Matt Hamblen | April 4, 2013
While large portions of the U.S. are looking forward to faster wireless broadband, some regions don't have even simple cell phone service. What is being done to help?

Some opponents say new cell towers, built at an average cost of $200,000, will be an eyesore and spoil the appearance of a pristine mountainside or forest, or add clutter to an urban environment. For example, in January 2013, residents in New Ulm, Minn., said a proposed 120-foot LTE tower on the grounds of Martin Luther College would devalue their property, and opposed alternatives that included a mono-pole design or a "mono-pine," designed to look like a green pine tree.

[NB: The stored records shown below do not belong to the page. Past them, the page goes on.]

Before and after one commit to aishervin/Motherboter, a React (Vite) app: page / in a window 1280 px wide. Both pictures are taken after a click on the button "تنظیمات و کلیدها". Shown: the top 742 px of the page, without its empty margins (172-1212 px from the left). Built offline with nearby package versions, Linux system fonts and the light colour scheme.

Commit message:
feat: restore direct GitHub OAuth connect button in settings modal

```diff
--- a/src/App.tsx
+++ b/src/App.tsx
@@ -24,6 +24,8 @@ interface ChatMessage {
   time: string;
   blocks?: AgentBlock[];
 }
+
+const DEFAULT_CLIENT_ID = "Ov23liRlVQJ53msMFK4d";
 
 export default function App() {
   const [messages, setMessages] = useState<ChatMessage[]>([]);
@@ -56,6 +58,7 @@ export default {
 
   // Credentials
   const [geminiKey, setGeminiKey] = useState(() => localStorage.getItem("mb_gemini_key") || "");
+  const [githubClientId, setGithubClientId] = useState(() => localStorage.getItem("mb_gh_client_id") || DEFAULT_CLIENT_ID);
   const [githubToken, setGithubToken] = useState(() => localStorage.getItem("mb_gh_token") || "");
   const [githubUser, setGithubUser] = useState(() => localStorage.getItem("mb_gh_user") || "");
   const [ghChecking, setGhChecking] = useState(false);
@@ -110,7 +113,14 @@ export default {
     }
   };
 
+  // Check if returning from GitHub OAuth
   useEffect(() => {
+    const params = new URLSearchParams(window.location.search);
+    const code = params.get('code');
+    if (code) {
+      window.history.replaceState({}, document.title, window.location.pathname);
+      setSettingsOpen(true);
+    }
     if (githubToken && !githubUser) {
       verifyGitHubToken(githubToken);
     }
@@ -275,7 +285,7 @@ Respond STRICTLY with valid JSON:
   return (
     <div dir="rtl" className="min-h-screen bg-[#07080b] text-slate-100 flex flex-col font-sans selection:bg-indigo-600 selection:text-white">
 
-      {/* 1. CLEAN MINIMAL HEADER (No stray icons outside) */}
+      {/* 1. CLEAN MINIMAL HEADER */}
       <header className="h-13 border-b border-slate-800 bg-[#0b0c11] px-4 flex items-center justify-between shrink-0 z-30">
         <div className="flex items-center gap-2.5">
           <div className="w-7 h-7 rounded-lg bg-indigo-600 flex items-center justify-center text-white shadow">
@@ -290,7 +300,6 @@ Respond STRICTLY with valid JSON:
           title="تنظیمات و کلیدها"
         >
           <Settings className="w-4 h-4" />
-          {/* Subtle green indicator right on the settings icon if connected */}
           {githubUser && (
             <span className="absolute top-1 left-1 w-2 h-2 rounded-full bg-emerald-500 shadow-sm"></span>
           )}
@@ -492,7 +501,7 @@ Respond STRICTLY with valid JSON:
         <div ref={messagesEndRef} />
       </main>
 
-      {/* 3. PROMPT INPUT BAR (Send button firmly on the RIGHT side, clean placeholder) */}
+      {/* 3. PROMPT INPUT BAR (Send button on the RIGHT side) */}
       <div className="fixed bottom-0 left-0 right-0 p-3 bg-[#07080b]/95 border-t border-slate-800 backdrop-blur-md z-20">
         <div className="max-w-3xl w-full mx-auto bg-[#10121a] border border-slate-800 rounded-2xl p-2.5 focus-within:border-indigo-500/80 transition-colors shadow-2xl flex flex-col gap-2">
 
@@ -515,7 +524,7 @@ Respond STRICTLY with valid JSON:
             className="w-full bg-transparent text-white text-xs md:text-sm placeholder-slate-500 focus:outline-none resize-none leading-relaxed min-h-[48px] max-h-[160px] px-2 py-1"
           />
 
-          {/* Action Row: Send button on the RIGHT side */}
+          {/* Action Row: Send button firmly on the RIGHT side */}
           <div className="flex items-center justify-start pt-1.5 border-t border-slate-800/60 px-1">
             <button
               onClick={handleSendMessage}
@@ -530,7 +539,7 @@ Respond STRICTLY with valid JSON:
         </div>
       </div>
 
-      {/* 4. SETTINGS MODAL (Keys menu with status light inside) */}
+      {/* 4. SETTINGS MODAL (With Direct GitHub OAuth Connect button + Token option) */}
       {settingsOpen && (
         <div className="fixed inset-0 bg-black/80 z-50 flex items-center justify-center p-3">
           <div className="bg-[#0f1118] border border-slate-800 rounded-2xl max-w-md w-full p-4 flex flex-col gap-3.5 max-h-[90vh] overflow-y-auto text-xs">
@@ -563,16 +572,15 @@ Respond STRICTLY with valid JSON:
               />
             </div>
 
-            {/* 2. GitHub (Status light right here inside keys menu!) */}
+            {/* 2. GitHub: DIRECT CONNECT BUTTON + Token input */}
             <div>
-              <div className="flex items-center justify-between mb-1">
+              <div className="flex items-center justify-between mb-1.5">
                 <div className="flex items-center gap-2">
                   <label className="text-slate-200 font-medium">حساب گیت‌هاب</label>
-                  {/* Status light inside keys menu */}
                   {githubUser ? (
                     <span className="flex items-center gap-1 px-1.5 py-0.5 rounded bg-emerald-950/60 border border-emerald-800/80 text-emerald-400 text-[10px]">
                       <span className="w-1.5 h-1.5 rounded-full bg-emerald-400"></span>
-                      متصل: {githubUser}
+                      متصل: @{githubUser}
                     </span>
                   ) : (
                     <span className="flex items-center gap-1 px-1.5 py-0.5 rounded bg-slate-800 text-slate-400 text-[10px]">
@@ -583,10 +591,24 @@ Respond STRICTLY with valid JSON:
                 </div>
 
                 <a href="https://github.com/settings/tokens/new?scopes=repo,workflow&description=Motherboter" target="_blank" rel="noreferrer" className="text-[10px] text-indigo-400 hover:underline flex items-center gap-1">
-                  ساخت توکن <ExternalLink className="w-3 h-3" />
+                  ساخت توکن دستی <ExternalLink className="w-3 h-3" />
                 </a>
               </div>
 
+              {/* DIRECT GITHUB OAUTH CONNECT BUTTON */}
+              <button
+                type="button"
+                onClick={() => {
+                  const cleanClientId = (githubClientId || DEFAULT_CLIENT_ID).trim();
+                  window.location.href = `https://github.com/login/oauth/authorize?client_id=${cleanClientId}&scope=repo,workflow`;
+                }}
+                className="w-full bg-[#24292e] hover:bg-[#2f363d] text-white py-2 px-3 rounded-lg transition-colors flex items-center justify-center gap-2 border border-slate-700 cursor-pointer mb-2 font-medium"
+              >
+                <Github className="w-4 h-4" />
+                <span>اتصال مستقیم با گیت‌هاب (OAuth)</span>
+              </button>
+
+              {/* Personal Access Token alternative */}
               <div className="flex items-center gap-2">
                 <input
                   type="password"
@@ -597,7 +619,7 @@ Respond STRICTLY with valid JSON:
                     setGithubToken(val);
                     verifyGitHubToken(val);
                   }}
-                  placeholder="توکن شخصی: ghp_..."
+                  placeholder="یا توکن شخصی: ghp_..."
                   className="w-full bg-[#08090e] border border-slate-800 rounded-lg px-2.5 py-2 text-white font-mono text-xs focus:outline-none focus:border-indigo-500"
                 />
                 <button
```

In addition, communities are sometimes concerned that the electro-magnetic field (EMF) near a cell tower could pose health hazards, not dissimilar to the way some health advocates worry about constant use of a cell phone held close to the head. In either case, the cellular industry staunchly argues that there is insufficient evidence of health problems.

An important issue

The causes behind Wyoming County's cellular service problems are complex, but serve as a microcosm of what's happening in many rural areas across the U.S. For businesses trying to locate in or near such areas, acquiring cellular communications can be frustrating, expensive and confusing.

In a report issued in August 2012, the FCC stated that 19 million Americans -- about 6% of the total population of 320 million -- were not served by broadband. For example, FCC data indicated that almost 93% of Wyoming County's population was not served by a minimum of 3G wireless service. (3G is defined by the FCC (PDF) as being less than 200Kbps on downloads and 50Kbps on uploads; as a comparison, most carriers describe 4G LTE as providing 10Mbps for downloads and 4Mbps for uploads.)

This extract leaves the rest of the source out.